Paul Goldsmith
By
Paul Goldsmith 30 Dec 2019

The design of fire protection systems is a complicated process that requires an integrated approach and a high level of expertise. System designers and engineers need to take a large number of factors into account while also understanding and complying with stringent local, regional, and international standards. 

In this blog post, we will be discussing one of the components in these systems – the pressure relief valve, which is required for pressure reducing valves. According to the NFPA 13: Standard for the Installation of Sprinkler Systems, UL and FM standards, and manufacturer recommendations, a pressure relief valve is required at the outlet, downstream of all installed pressure reducing valves, as part of the pressure regulating equipment in fire protection systems.

Do pressure reducing valves guarantee a set outlet pressure?
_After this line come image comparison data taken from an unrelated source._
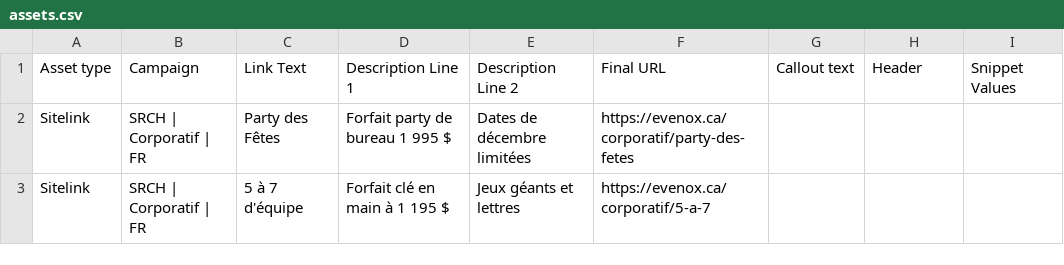
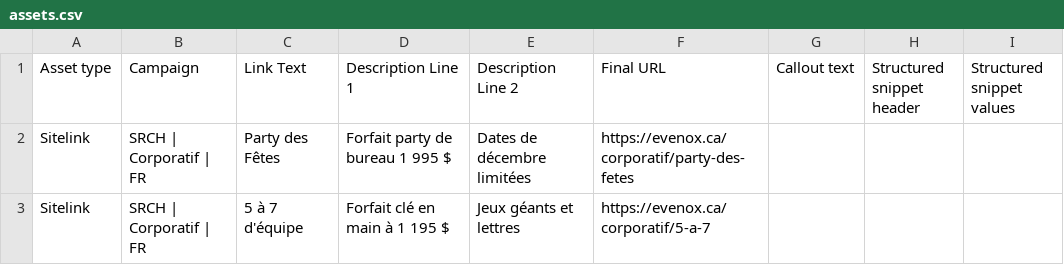
Before and after one commit to M3rlin36/Evenox, a CSV file: campagnes/google-ads/assets.csv, drawn as a sheet; only a part is shown.

```diff
--- a/campagnes/google-ads/assets.csv
+++ b/campagnes/google-ads/assets.csv
@@ -1,2 +1,2 @@
-Asset type,Campaign,Link Text,Description Line 1,Description Line 2,Final URL,Callout text,Header,Snippet Values
+Asset type,Campaign,Link Text,Description Line 1,Description Line 2,Final URL,Callout text,Structured snippet header,Structured snippet values
 Sitelink,SRCH | Corporatif | FR,Party des Fêtes,Forfait party de bureau 1 995 $,Dates de décembre limitées,https://evenox.ca/corporatif/party-des-fetes,,,
```
Also changed, not shown: campagnes/google-ads/assets_structured_snippets.csv, campagnes/google-ads/campaigns.csv, 8 other files.
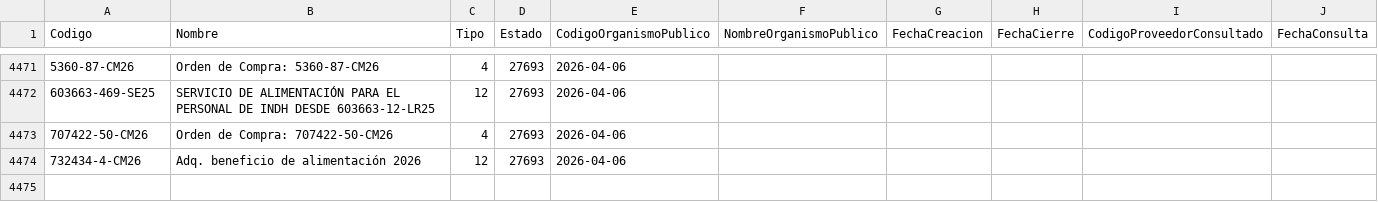
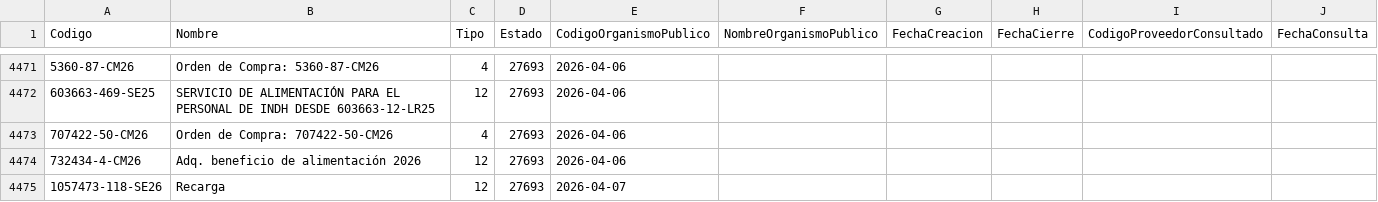
Before and after one commit to hurtadodaniel/mp, a CSV file: data/ordenes_listado.csv, drawn as a sheet; only a part is shown, gaps mark what is left out; the diff names each change by its address in the sheet, - before the commit and + after, or states it on an @@ line.

```diff
--- a/data/ordenes_listado.csv
+++ b/data/ordenes_listado.csv
+row 4475: 1057473-118-SE26 | Recarga | 12 | 27693 | 2026-04-07
```
Also changed, not shown: data/ordenes_detalle.csv, 1 other file.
Pressure reducing valves are used to protect pressure-sensitive piping, instrumentation, and devices in fire protection systems against overpressure conditions downstream. In normal conditions, they perform this function well. However, sometimes in exceptional hydraulic scenarios, the pressure reducing valve is momentarily unable to maintain the set outlet pressure.
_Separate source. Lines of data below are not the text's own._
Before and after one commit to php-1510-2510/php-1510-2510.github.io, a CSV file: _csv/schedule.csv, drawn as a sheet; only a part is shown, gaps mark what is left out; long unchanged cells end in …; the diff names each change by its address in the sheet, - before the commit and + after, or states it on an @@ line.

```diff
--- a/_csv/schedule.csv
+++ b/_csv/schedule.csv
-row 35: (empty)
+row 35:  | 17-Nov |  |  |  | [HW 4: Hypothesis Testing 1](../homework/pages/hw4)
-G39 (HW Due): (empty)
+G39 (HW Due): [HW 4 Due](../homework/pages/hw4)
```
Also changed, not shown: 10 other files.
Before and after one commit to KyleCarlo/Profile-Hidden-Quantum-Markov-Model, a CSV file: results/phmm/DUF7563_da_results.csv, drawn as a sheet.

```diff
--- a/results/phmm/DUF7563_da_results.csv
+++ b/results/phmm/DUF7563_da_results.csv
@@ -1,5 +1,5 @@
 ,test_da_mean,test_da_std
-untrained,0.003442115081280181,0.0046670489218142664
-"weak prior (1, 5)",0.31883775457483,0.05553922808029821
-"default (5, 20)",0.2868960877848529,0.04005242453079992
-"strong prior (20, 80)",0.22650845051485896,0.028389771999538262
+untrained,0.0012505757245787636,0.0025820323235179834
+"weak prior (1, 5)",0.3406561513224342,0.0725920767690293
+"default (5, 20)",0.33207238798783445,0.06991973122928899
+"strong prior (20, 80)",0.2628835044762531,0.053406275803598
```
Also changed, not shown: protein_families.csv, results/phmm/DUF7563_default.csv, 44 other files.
There are a few common causes for overpressure events related to pressure reducing valves:

  1. The first and most dangerous is water hammer, which among other things, may be caused by the overly quick closing of a valve downstream (a typical occurrence with fire hose nozzle and hydrant valves). As this pressure surge occurs downstream of the pressure reducing valve, the valve will not be able to compensate and as a result, there will be overpressure which is sometimes quite extreme.
  2. A sudden increase or spike in pressure experienced at pump start-up, or as a result of quick operating valves. With such fast changes in pressure, the pressure reducing valve (especially if it has a larger diameter) cannot react quickly enough to prevent a sudden pressure wave momentarily travelling downstream.
  3. A pressure reducing valve failing to seal. This can be caused by firewater debris getting trapped on the valve's sealing surface or even just wear-and-tear that prevents a watertight seal required in static no flow conditions. This allows for a gradual leak and build-up of high pressure downstream.
  4. In certain cases during static no flow conditions, the pressure downstream of a pressure reducing valve can increase as a result of a rise in temperature. This is because the "Thermal Expansion" of the water and air within the piping is greater than the thermal expansion of the pipe itself, and thus causing a rise in pressure in the piping.

While these events are few and far between, they do happen and the system needs to be prepared in order to prevent overpressure conditions when they occur. For these reasons, it is accepted standard practice and authorities require that a quick acting pressure relief valve be installed downstream of the pressure reducing valve as a safeguard against any inadvertent pressure rises downstream.

 

'Pressure relief valves offer an extra level of safety against overpressure conditions

Pressure Relief valves are safety devices that are designed to quickly relieve overpressure in a fire protection system. Pressure relief valves are designed to open at a preset pressure threshold to drain the excess water pressure to the atmosphere or to a sump. Once the excess water pressure has been released and the line pressure drops to below the threshold once again, the relief valve returns to seal drip tight.

What to look for when selecting pressure relief valves for pressure reducing valves in fire protection systems

When selecting pressure relief valves for fire protection systems, it’s important to take the following factors into account:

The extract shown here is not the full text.